With five case studies from Greece, Tanzania, Pakistan, Uganda, and Egypt, the book tracks refugee self-reliance as a malleable concept used to pursue ulterior interests. It reshapes understandings of refugee self-reliance and delivers important messages for contemporary policymaking.
due to disability, lack of assets, or other life circumstances illustrates that the right to work must be accompanied by the right not to work. This focus necessitates a decriminalizing of such situations, in part through a broader discursive shift that recognizes that vulnerability is not a problem to be fixed through self-reliance, and that resilience and vulnerability indeed often exist alongside each other. 23 Practically, taking the right not to work seriously means in practice ongoing commitments to incorporate refugees into national social protection

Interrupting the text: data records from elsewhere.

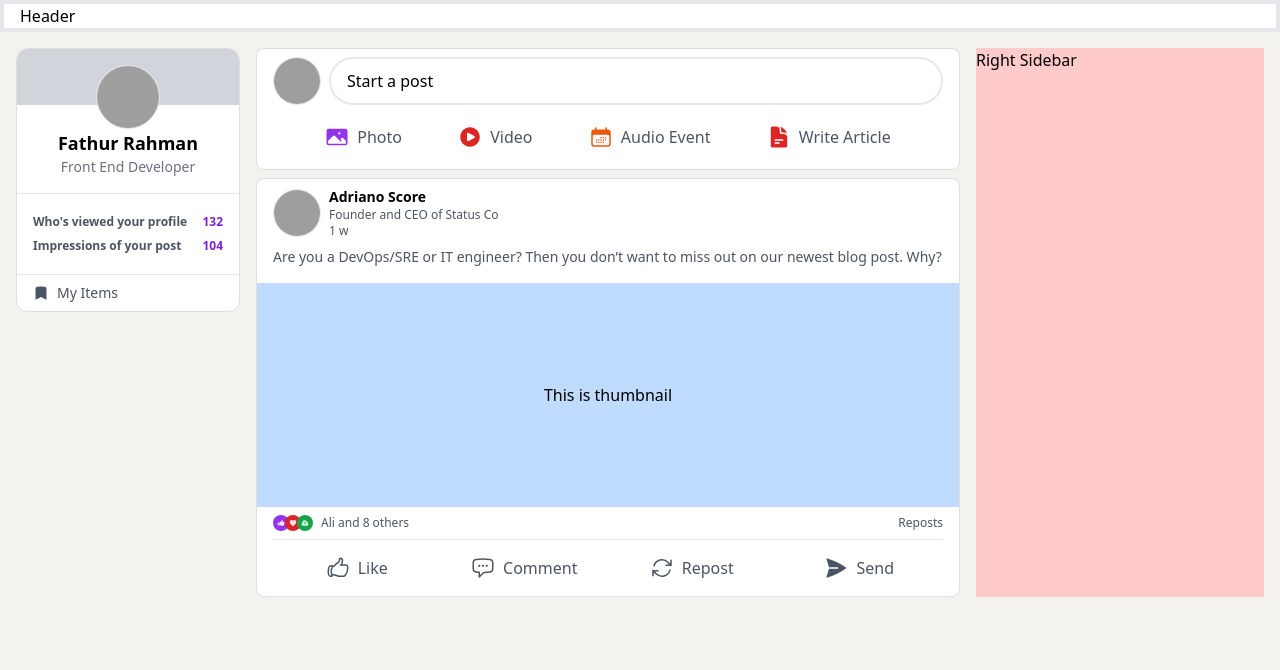
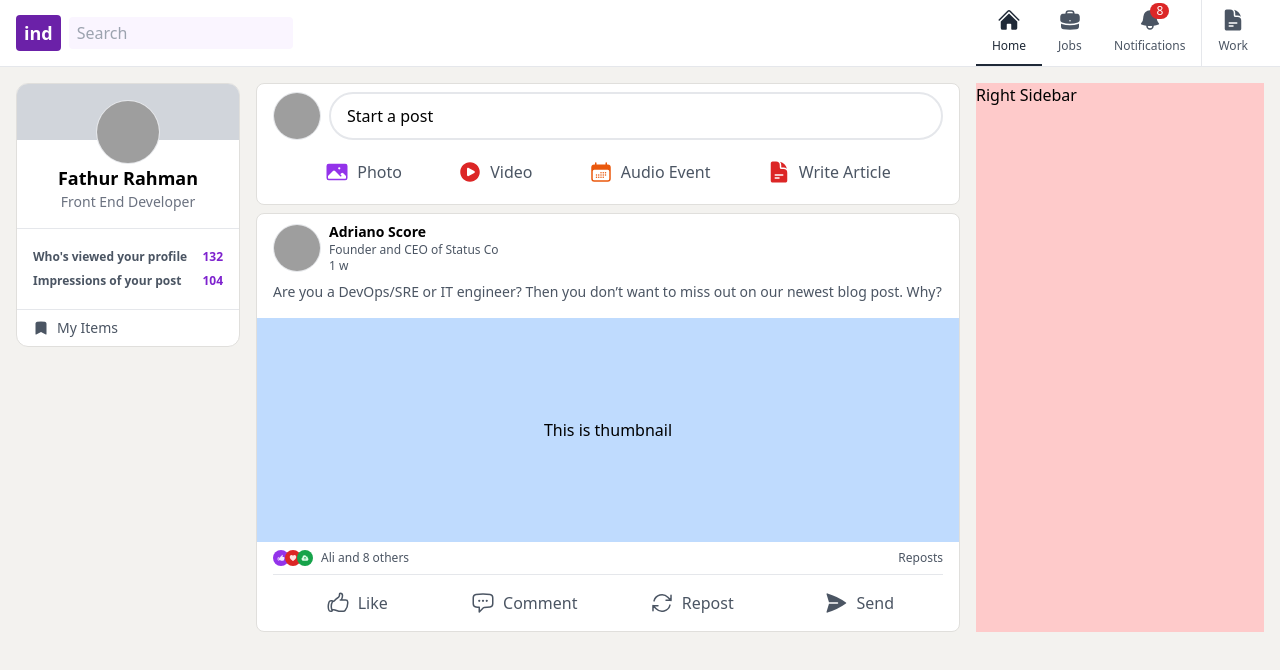
Before and after one commit to cyberfly/tailwindtraining, a website: page index.html in a window 1280 px wide. Drawn offline with Linux system fonts and the light colour scheme; grey boxes are pictures that could not be loaded.

Commit message:
feat: last commit session end

```diff
--- a/index.html
+++ b/index.html
@@ -6,11 +6,141 @@
     <link href="/dist/output.css" rel="stylesheet" />
   </head>
   <body>
-    <div class="bg-[#f3f2ef] min-h-screen">
+    <div class="bg-[#f3f2ef] min-h-screen pb-10">
       <!-- header -->
 
-      <div class="bg-white">
-        <div class="max-w-screen-xl mx-auto px-4 border-4">Header</div>
+      <div class="bg-white sticky top-0 z-50">
+        <div
+          class="max-w-screen-xl mx-auto px-4 border-b flex items-center justify-between"
+        >
+          <!-- left navigation -->
+          <div class="flex items-center space-x-2">
+            <a href="#">
+              <!-- logo -->
+              <div
+                class="bg-purple-800 text-white px-2 py-1 rounded text-lg font-bold"
+              >
+                ind
+              </div>
+              <!-- end logo -->
+            </a>
+
+            <input
+              class="hidden md:block bg-purple-50 rounded px-2 w-56 py-1"
+              type="text"
+              name="search"
+              id="search"
+              placeholder="Search"
+            />
+          </div>
+
+          <!-- end left navigation -->
+
+          <!-- right navigation -->
+
+          <div class="flex">
+            <div class="flex border-r">
+              <a
+                class="text-gray-800 px-4 py-2 border-b-2 border-gray-800"
+                href="#"
+              >
+                <svg
+                  xmlns="http://www.w3.org/2000/svg"
+                  viewBox="0 0 24 24"
+                  fill="currentColor"
+                  class="w-6 h-6 mx-auto"
+                >
+                  <path
+                    d="M11.47 3.84a.75.75 0 011.06 0l8.69 8.69a.75.75 0 101.06-1.06l-8.689-8.69a2.25 2.25 0 00-3.182 0l-8.69 8.69a.75.75 0 001.061 1.06l8.69-8.69z"
+                  />
+                  <path
+                    d="M12 5.432l8.159 8.159c.03.03.06.058.091.086v6.198c0 1.035-.84 1.875-1.875 1.875H15a.75.75 0 01-.75-.75v-4.5a.75.75 0 00-.75-.75h-3a.75.75 0 00-.75.75V21a.75.75 0 01-.75.75H5.625a1.875 1.875 0 01-1.875-1.875v-6.198a2.29 2.29 0 00.091-.086L12 5.43z"
+                  />
+                </svg>
+
+                <span class="text-xs font-medium hidden md:inline">Home</span>
+              </a>
+
+              <a
+                class="text-gray-600 hover:text-gray-800 px-4 py-2 border-b-2 border-transparent"
+                href="#"
+              >
+                <svg
+                  xmlns="http://www.w3.org/2000/svg"
+                  viewBox="0 0 24 24"
+                  fill="currentColor"
+                  class="w-6 h-6 mx-auto"
+                >
+                  <path
+                    fill-rule="evenodd"
+                    d="M7.5 5.25a3 3 0 013-3h3a3 3 0 013 3v.205c.933.085 1.857.197 2.774.334 1.454.218 2.476 1.483 2.476 2.917v3.033c0 1.211-.734 2.352-1.936 2.752A24.726 24.726 0 0112 15.75c-2.73 0-5.357-.442-7.814-1.259-1.202-.4-1.936-1.541-1.936-2.752V8.706c0-1.434 1.022-2.7 2.476-2.917A48.814 48.814 0 017.5 5.455V5.25zm7.5 0v.09a49.488 49.488 0 00-6 0v-.09a1.5 1.5 0 011.5-1.5h3a1.5 1.5 0 011.5 1.5zm-3 8.25a.75.75 0 100-1.5.75.75 0 000 1.5z"
+                    clip-rule="evenodd"
+                  />
+                  <path
+                    d="M3 18.4v-2.796a4.3 4.3 0 00.713.31A26.226 26.226 0 0012 17.25c2.892 0 5.68-.468 8.287-1.335.252-.084.49-.189.713-.311V18.4c0 1.452-1.047 2.728-2.523 2.923-2.12.282-4.282.427-6.477.427a49.19 49.19 0 01-6.477-.427C4.047 21.128 3 19.852 3 18.4z"
+                  />
+                </svg>
+
+                <span class="text-xs font-medium hidden md:inline">Jobs</span>
+              </a>
+
+              <a
+                class="text-gray-600 hover:text-gray-800 px-4 py-2 border-b-2 border-transparent"
+                href="#"
+              >
+                <div class="relative">
+                  <svg
+                    xmlns="http://www.w3.org/2000/svg"
+                    viewBox="0 0 24 24"
+                    fill="currentColor"
+                    class="w-6 h-6 mx-auto"
+                  >
+                    <path
+                      fill-rule="evenodd"
+                      d="M5.25 9a6.75 6.75 0 0113.5 0v.75c0 2.123.8 4.057 2.118 5.52a.75.75 0 01-.297 1.206c-1.544.57-3.16.99-4.831 1.243a3.75 3.75 0 11-7.48 0 24.585 24.585 0 01-4.831-1.244.75.75 0 01-.298-1.205A8.217 8.217 0 005.25 9.75V9zm4.502 8.9a2.25 2.25 0 104.496 0 25.057 25.057 0 01-4.496 0z"
+                      clip-rule="evenodd"
+                    />
+                  </svg>
+
+                  <div
+                    class="rounded-full bg-red-600 text-white absolute top-[-5px] right-[-4px] md:right-[16px] text-xs min-w-[1.2rem] text-center"
+                  >
+                    8
+                  </div>
+                </div>
+
+                <span class="text-xs font-medium hidden md:inline"
+                  >Notifications</span
+                >
+              </a>
+            </div>
+
+            <a
+              class="text-gray-600 px-4 py-2 border-b-2 border-transparent"
+              href="#"
+            >
+              <svg
+                xmlns="http://www.w3.org/2000/svg"
+                viewBox="0 0 24 24"
+                fill="currentColor"
+                class="w-6 h-6 mx-auto"
+              >
+                <path
+                  fill-rule="evenodd"
+                  d="M5.625 1.5c-1.036 0-1.875.84-1.875 1.875v17.25c0 1.035.84 1.875 1.875 1.875h12.75c1.035 0 1.875-.84 1.875-1.875V12.75A3.75 3.75 0 0016.5 9h-1.875a1.875 1.875 0 01-1.875-1.875V5.25A3.75 3.75 0 009 1.5H5.625zM7.5 15a.75.75 0 01.75-.75h7.5a.75.75 0 010 1.5h-7.5A.75.75 0 017.5 15zm.75 2.25a.75.75 0 000 1.5H12a.75.75 0 000-1.5H8.25z"
+                  clip-rule="evenodd"
+                />
+                <path
+                  d="M12.971 1.816A5.23 5.23 0 0114.25 5.25v1.875c0 .207.168.375.375.375H16.5a5.23 5.23 0 013.434 1.279 9.768 9.768 0 00-6.963-6.963z"
+                />
+              </svg>
+
+              <span class="text-xs font-medium hidden md:inline">Work</span>
+            </a>
+          </div>
+
+          <!-- end right navigation -->
+        </div>
       </div>
 
       <!-- end header -->
@@ -345,7 +475,7 @@
                     />
                   </svg>
 
-                  <span>Like</span>
+                  <span class="hidden md:inline">Like</span>
                 </button>
                 <button
                   class="flex flex-1 justify-center items-center px-4 py-3 rounded hover:bg-gray-100 space-x-2 text-gray-600"
@@ -365,7 +495,7 @@
                     />
                   </svg>
 
-                  <span>Comment</span>
+                  <span class="hidden md:inline">Comment</span>
                 </button>
                 <button
                   class="flex flex-1 justify-center items-center px-4 py-3 rounded hover:bg-gray-100 space-x-2 text-gray-600"
@@ -385,7 +515,7 @@
                     />
                   </svg>
 
-                  <span>Repost</span>
+                  <span class="hidden md:inline">Repost</span>
                 </button>
                 <button
                   class="flex flex-1 justify-center items-center px-4 py-3 rounded hover:bg-gray-100 space-x-2 text-gray-600"
@@ -401,7 +531,7 @@
                     />
                   </svg>
 
-                  <span>Send</span>
+                  <span class="hidden md:inline">Send</span>
                 </button>
               </div>
             </div>
```
Also changed, not shown: dist/output.css.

to disability, discrimination, or other circumstances, will likely never be able to be financially independent, 72 this is rarely broached in documents at the time. The concept of refugee self-reliance has also remained explicitly linked to aid reduction, as we saw in the case of Afghan refugees toward the end of the Cold War. In the 2011 UNHCR operational guidelines, for instance, staff were reminded that any cash or food assistance should ‘be short-term and conditional and gradually lead to self-reliance activities’. 73 Ensconced in this rhetoric is an
for a variety of community perspectives to feed into decision making, with an emphasis on the participation of groups that are vulnerable to both climate impacts and to the impacts of climate policies themselves. This will require, as a minimum, vulnerability, and risk assessments to be conducted for communities across the city to assess the projected impacts, feeding in the lived experiences of individuals from these groups. Civil society groups in Bristol, including the Black and Green Ambassadors and the Bristol Disability Equality Forum, are already working to
, Cambridge : Open Book Publishers . Lankester , E.R. ( 1880 ) Degeneration: A Chapter in Darwinism , London : Macmillan . Marttinen , T.L. ( 2022 ) Eugenics, admixture, and multiculturalism in Twentieth-century northern Sweden: contesting disability and Sámi genocide , Journal of Critical Mixed Race Studies , 1 ( 2 ): 233 – 61 . doi: 10.5070/C81258341 McLaren , A. ( 1990 ) Our Own Master Race: Eugenics in Canada, 1885–1945 , Oxford : Oxford University Press . Merivirta , R. , Koivunen , L. and Särkkä , T. (eds) ( 2021 ) Finnish Colonial